To be sure, U.S. actions in Syria are not above criticism: Witness recent exposés by The New York Times reporting that bombing caused many civilian casualties in the rush to mop up Islamic State, with special military units allegedly disregarding protocols meant to protect innocents. (In response, U.S. Defense Secretary Lloyd Austin ordered an investigation into one strike the Times said may have killed dozens of civilians near the town of Baghuz.)

With regard to migrants moving through Belarus, however, the Foreign Ministry is deceptively blaming other governments for a crisis of its own making.

Earlier this year, it was revealed that President Alexander Lukashenko’s regime had been advertising cheap trips to Minsk and giving out visas in locales such as Iraq.

Lithuanian officials cited reports and documents shown to them by some of the migrants as evidence that Minsk has been encouraging travel to Belarus. The Reuters news agency found evidence that smugglers in Iraq were distributing airline tickets to Belarus for more than $10,000 per person. The Assad regime’s state-owned airline, Cham Wings, helped fly would-be migrants to Minsk.

Upon arrival, migrants reported being conveyed to the border by Belarusian authorities and in some cases reported being pushed across.

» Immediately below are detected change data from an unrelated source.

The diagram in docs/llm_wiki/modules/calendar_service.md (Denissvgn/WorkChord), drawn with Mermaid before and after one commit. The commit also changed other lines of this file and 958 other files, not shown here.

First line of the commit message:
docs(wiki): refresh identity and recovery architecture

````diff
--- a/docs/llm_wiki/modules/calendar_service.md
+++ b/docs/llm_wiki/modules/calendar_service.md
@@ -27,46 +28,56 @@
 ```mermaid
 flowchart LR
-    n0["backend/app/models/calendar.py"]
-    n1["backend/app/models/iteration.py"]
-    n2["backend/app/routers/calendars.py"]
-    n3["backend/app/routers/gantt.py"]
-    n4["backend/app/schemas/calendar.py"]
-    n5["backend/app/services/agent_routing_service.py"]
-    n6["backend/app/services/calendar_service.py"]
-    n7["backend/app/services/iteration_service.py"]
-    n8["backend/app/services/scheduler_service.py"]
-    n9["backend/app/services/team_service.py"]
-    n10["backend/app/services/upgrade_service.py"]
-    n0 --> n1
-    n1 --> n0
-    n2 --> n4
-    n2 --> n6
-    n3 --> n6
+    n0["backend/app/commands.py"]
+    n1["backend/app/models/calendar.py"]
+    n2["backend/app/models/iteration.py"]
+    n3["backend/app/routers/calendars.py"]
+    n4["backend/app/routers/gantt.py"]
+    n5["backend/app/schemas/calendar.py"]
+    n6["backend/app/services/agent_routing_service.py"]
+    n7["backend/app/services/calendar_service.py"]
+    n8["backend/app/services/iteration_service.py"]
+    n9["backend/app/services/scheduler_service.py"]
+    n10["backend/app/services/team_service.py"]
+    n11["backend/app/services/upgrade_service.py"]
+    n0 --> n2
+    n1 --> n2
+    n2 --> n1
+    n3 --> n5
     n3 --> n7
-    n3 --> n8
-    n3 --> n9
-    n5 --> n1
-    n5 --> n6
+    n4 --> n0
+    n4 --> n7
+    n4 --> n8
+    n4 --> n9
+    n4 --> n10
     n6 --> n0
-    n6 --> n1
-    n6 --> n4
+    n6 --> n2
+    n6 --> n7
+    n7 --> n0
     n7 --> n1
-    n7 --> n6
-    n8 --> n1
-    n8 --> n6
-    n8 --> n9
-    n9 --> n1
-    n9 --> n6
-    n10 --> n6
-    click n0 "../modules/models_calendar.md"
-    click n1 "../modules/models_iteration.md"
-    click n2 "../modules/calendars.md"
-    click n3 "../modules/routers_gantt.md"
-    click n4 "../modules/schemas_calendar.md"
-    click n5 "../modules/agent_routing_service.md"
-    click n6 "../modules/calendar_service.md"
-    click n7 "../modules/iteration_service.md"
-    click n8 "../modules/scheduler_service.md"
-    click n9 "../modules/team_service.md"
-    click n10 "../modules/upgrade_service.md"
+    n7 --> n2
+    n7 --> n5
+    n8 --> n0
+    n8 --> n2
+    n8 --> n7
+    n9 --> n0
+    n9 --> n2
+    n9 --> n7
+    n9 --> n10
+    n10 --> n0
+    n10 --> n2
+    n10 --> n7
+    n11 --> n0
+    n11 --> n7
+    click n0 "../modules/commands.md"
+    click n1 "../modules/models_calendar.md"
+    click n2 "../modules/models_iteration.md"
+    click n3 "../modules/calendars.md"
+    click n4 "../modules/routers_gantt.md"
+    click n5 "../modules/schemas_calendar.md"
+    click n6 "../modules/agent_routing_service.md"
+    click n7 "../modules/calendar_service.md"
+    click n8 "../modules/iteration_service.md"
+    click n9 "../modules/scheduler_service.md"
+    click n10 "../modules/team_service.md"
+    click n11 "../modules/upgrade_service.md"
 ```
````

Due to winter conditions at the border, some have perished from exposure.

In two speeches delivered in the summer of 2021, Lukashenko all but acknowledged his plan to flood his neighbors with migrants.

“If some think that we will close our borders with Poland, Lithuania, Latvia and Ukraine and become a camp for people fleeing Afghanistan, Iran, Iraq, Syria, Libya and Tunisia, they are mistaken,” Lukashenko said in a speech in July.

“We won’t hold anyone. They are coming not to us but to enlightened, warm and cozy Europe.”

In November, the European Union announced new sanctions against the Belarusian regime, which already was being punished for its treatment of protesters and dissidents after the disputed August 2020 election, in which Lukashenko claimed victory.

In December, the United States expanded sanctions against the regime, this time targeting 20 individuals and 12 entities. The new measures also sanction Belarusian sovereign debt.